A: Compared to the last few books there was no real research. Experientially I’d done everything that the character had done. I grew up in public housing, made my mark in Hollywood, taught in urban public schools. I”ve also spent alot of time with cops and around housing projects for the better part of the last fifteen years, because I believe in what Jimmy Breslin once said regarding Damon Runyon, “He did what all good reporters do. He hung out.”
Most Helpful Customer Reviews
Richard Price has written the thinking person's novel, Samaritan. The dialogue is excellent Price really catches nuance and tone. The book is populated with interesting characters who are fully fleshed out and complete. But above all this, the story is interesting and told well. When the climax arrived, I wasn't expecting it and the denoument is true to character. Read it. I'm giving it 4 stars I'd give it 4.5 if I could.

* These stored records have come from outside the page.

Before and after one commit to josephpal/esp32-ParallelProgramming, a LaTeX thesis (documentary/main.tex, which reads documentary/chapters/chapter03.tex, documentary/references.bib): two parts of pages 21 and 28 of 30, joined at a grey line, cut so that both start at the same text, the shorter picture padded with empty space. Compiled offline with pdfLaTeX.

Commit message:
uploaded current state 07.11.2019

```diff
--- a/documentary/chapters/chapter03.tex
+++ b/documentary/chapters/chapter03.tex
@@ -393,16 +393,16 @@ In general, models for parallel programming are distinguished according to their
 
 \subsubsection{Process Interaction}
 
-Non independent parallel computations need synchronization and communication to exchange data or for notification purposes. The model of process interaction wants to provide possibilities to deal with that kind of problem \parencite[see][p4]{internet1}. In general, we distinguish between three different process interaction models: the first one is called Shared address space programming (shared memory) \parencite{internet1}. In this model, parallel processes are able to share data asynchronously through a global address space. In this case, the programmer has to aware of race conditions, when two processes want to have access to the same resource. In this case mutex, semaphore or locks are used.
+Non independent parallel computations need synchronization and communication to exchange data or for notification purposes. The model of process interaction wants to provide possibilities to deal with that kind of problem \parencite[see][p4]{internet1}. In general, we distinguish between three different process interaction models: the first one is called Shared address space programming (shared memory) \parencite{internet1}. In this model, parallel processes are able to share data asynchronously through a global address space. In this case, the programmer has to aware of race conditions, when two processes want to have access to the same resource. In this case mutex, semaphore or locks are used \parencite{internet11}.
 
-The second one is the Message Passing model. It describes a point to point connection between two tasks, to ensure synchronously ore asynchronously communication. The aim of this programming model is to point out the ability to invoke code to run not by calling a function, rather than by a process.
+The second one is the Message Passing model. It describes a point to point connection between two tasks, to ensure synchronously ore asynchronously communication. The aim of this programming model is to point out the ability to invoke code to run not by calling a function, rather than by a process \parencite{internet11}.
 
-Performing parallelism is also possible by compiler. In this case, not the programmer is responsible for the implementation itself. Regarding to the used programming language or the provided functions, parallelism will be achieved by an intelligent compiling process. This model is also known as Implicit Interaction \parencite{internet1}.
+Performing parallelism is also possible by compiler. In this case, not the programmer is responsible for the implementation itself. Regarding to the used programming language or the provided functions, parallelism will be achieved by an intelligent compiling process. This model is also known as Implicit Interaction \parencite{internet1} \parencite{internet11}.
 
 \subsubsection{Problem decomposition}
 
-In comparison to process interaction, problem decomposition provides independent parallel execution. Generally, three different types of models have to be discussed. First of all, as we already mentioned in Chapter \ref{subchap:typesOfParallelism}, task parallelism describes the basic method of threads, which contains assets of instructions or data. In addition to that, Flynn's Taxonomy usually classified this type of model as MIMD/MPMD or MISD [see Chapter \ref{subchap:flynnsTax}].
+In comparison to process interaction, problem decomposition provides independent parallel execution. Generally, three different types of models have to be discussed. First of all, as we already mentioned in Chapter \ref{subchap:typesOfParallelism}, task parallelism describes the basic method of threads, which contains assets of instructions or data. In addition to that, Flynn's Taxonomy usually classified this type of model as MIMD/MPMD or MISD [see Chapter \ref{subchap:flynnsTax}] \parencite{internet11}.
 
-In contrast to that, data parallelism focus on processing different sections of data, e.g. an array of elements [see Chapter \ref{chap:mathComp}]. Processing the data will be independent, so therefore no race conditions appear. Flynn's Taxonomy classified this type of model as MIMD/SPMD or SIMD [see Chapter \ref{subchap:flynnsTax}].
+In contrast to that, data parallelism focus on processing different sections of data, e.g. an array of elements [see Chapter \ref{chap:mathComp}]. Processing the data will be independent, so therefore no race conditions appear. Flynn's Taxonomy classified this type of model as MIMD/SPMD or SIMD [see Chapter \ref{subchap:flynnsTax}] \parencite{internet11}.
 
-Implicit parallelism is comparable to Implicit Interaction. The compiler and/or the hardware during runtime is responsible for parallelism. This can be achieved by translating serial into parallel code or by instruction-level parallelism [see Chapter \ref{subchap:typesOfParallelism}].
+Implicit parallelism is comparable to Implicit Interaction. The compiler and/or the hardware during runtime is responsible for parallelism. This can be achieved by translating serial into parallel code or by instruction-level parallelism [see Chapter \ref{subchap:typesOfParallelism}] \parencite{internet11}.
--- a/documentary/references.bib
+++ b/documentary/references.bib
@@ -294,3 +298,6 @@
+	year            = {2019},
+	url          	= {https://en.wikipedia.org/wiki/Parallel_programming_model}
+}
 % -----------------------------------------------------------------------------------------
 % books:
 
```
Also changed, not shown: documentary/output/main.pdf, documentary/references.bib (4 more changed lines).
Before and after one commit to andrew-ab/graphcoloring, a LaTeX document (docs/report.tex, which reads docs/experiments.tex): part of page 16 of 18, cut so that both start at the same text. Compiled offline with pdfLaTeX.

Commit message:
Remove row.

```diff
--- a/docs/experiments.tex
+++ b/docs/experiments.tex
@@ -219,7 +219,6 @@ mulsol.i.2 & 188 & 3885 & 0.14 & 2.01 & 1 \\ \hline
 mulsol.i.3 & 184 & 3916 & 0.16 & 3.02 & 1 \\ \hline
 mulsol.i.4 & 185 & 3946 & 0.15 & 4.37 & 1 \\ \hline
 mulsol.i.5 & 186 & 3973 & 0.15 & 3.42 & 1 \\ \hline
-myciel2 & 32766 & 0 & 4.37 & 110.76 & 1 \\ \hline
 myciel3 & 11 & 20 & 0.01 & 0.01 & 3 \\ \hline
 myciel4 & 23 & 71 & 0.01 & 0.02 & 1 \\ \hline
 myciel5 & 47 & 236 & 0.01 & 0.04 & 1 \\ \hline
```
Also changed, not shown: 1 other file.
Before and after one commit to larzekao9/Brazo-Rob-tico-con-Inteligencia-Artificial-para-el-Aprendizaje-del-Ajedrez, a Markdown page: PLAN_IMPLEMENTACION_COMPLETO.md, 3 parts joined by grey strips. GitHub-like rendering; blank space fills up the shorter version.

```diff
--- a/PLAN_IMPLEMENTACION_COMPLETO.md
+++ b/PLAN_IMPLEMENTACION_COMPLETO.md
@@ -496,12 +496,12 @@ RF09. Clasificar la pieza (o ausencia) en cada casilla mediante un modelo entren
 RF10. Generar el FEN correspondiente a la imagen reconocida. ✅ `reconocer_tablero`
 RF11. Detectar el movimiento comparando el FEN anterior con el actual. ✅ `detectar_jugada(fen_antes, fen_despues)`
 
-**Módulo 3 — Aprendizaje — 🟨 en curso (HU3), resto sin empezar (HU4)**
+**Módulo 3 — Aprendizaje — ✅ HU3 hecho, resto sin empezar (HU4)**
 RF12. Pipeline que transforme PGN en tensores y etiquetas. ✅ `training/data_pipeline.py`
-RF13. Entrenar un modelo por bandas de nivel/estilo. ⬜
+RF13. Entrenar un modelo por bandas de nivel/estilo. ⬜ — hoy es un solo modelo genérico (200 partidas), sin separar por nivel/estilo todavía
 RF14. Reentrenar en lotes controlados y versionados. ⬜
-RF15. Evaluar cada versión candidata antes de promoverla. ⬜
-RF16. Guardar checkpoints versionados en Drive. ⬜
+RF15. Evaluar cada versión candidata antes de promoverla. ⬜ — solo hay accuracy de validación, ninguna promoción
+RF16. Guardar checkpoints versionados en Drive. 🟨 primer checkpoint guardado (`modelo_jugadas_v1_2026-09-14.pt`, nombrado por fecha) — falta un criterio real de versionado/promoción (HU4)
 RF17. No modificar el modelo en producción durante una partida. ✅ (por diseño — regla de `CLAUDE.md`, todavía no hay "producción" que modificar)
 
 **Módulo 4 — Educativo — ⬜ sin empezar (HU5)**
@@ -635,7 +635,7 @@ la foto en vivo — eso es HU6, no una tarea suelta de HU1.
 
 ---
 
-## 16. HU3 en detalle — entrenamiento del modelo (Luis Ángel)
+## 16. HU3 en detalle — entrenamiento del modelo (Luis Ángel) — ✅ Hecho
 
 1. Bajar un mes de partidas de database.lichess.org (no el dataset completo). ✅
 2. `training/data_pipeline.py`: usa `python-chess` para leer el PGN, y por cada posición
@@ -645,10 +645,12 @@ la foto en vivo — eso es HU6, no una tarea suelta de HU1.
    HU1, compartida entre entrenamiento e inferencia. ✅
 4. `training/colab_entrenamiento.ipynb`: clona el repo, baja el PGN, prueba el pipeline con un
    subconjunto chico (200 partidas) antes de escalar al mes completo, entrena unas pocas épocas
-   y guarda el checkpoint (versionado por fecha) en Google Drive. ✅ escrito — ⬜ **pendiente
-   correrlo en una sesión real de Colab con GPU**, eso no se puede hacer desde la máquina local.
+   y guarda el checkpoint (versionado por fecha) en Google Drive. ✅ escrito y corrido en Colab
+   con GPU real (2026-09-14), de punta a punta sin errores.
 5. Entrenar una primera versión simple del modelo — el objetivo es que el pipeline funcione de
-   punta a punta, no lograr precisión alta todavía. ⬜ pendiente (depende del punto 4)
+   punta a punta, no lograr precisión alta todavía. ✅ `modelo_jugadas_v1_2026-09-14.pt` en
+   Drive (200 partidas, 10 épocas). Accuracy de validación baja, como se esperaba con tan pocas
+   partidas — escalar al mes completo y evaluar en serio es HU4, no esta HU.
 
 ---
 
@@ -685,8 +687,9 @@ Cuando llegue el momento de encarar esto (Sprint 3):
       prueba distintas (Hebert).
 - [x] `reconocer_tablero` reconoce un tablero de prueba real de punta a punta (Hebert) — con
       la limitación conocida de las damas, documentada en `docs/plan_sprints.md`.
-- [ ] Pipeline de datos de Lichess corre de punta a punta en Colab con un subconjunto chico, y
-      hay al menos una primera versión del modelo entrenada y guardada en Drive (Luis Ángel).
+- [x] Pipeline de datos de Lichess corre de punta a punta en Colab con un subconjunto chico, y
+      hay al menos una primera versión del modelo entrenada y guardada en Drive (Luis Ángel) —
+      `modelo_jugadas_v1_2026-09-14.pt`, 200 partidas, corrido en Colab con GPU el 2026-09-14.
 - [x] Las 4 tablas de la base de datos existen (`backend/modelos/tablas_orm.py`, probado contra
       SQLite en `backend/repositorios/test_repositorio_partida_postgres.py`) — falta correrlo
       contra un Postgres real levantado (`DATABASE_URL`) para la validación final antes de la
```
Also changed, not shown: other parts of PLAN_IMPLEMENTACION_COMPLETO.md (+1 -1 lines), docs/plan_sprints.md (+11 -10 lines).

Extremely insightful into what makes people tick. Great dialogue, realistic plot, smart writing. I was quite impressed...
Richard Price is, at heart, a comic writer, and he can't resist riffing at the most dire and edgy moments. Price also happens to be one of the best dialogue writers going. 'Samaritan' is Dostoevsky with a sense of humor. The best parts of 'Samaritan' are Ray Mitchell's interaction with his teenage daughter, Ruby, and his girlfriend's son, Nelson. The scenes are touching and hilarious. I remember reading one of Price's earlier books, 'Ladies' Man', in the College of Charleston Library, and laughing out loud to the point of disturbing people seated nearby. The beginning of that book starts out with a Canterbury-Tales parade of no-count singers and comedians trying to get into a NYC club expressly set up to mock bad talent. The mix of compassion for and impatience with these loser/dreamers is what makes Price such a perceptive writer. 'Samaritan' has that same blend of compassion for and impatience with the characters, except Price has a lot more respect for small kindnesses in the characters than he used to, a sign of his more mature vision. 'Samaritan' is a philosophical, street-lyrical book that'll make you laugh and think all the way through.
I jumped on the Richard Price bandwagon years ago with Sea of Love and Clockers. This author would have to work very hard to lose me as a fan. Samaritan is set in the same down-and-out housing project as Clockers. It's a neighborhood people move from, never to. Those who remain are suspect--they have to be damaged in some way, either financially or morally to not find a way out. The storyline surprises, and it doesn't. Readers who pride themselves on figuring out 'who done it' won't have to stretch too far with this story. The perpetrator's identity is not the payoff here. It's Price's ability to get inside people and make them so real, you can want to hug them and slap them at the same time. Yeah, just like the real people we all share our lives with. Samaritan is something of a morality play. Price never pretends that his hero is anything other than flawed and human. Very much like ourselves. We can read this story and learn from it.
Innner city story of the clash between black street culture and a middle classs white guy. Convincing.